(Listed entries Opens)
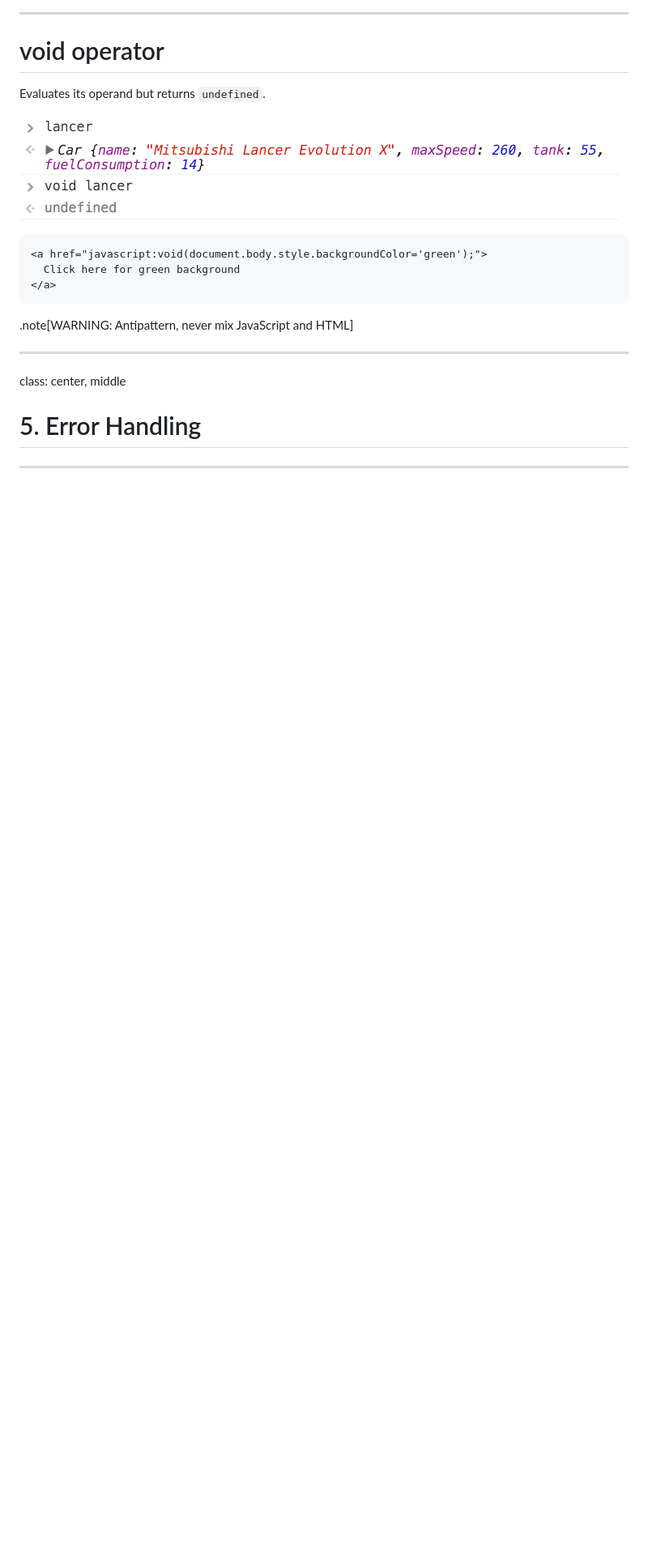
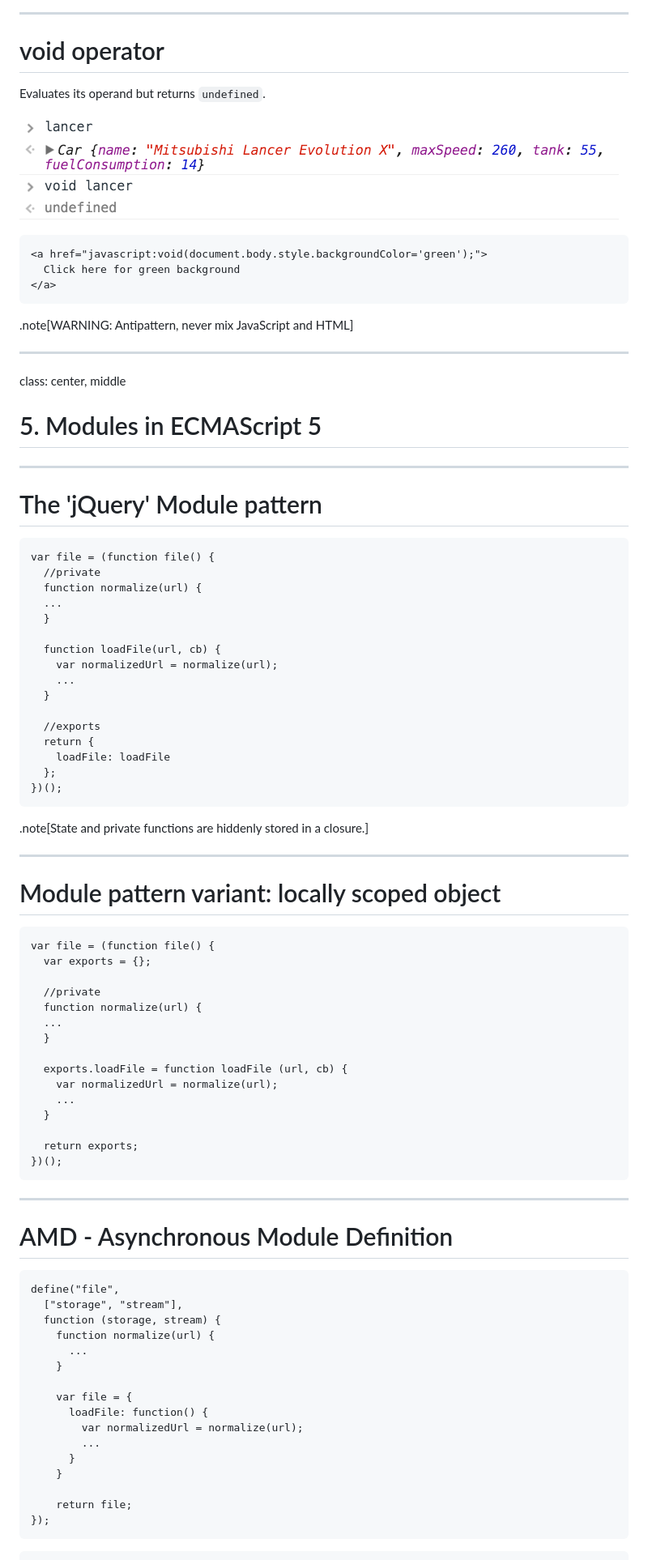
Before and after one commit to tisztamo/js-training, a Markdown page: language.md, the part around one of its changes. Shown at 81% size. Rendered like a GitHub page; blank space fills up the shorter version.

````diff
--- a/language.md
+++ b/language.md
@@ -608,4 +608,72 @@ Evaluates its operand but returns `undefined`.
 ---
 class: center, middle
 
-# 5. Error Handling
+# 5. Modules in ECMAScript 5
+
+---
+# The 'jQuery' Module pattern
+
+```
+var file = (function file() {
+  //private
+  function normalize(url) {
+  ...
+  }
+
+  function loadFile(url, cb) {
+    var normalizedUrl = normalize(url);
+    ...
+  }
+
+  //exports
+  return {
+    loadFile: loadFile
+  };
+})();
+```
+
+.note[State and private functions are hiddenly stored in a closure.]
+
+---
+# Module pattern variant: locally scoped object
+
+```
+var file = (function file() {
+  var exports = {};
+
+  //private
+  function normalize(url) {
+  ...
+  }
+
+  exports.loadFile = function loadFile (url, cb) {
+    var normalizedUrl = normalize(url);
+    ...
+  }
+
+  return exports;
+})();
+```
+
+---
+# AMD - Asynchronous Module Definition
+
+```
+define("file",
+  ["storage", "stream"],
+  function (storage, stream) {
+    function normalize(url) {
+      ...
+    }
+
+    var file = {
+      loadFile: function() {
+        var normalizedUrl = normalize(url);
+        ...
+      }
+    }
+
+    return file;
+});
+```
+
````
Also changed, not shown: other parts of language.md (+135 -24 lines), img/es6-support.png (added), 9 other files.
(Listed entries Closes)
An exact reproduction of the data is required, with pictures excluded.

Before and after one commit to tisztamo/js-training, a Markdown page: language.md, the part around one of its changes. Shown at 81% size. Rendered like a GitHub page; blank space fills up the shorter version.

````diff
--- a/language.md
+++ b/language.md
@@ -608,4 +608,72 @@ Evaluates its operand but returns `undefined`.
 ---
 class: center, middle
 
-# 5. Error Handling
+# 5. Modules in ECMAScript 5
+
+---
+# The 'jQuery' Module pattern
+
+```
+var file = (function file() {
+  //private
+  function normalize(url) {
+  ...
+  }
+
+  function loadFile(url, cb) {
+    var normalizedUrl = normalize(url);
+    ...
+  }
+
+  //exports
+  return {
+    loadFile: loadFile
+  };
+})();
+```
+
+.note[State and private functions are hiddenly stored in a closure.]
+
+---
+# Module pattern variant: locally scoped object
+
+```
+var file = (function file() {
+  var exports = {};
+
+  //private
+  function normalize(url) {
+  ...
+  }
+
+  exports.loadFile = function loadFile (url, cb) {
+    var normalizedUrl = normalize(url);
+    ...
+  }
+
+  return exports;
+})();
+```
+
+---
+# AMD - Asynchronous Module Definition
+
+```
+define("file",
+  ["storage", "stream"],
+  function (storage, stream) {
+    function normalize(url) {
+      ...
+    }
+
+    var file = {
+      loadFile: function() {
+        var normalizedUrl = normalize(url);
+        ...
+      }
+    }
+
+    return file;
+});
+```
+
````
Also changed, not shown: other parts of language.md (+135 -24 lines), img/es6-support.png (added), 9 other files.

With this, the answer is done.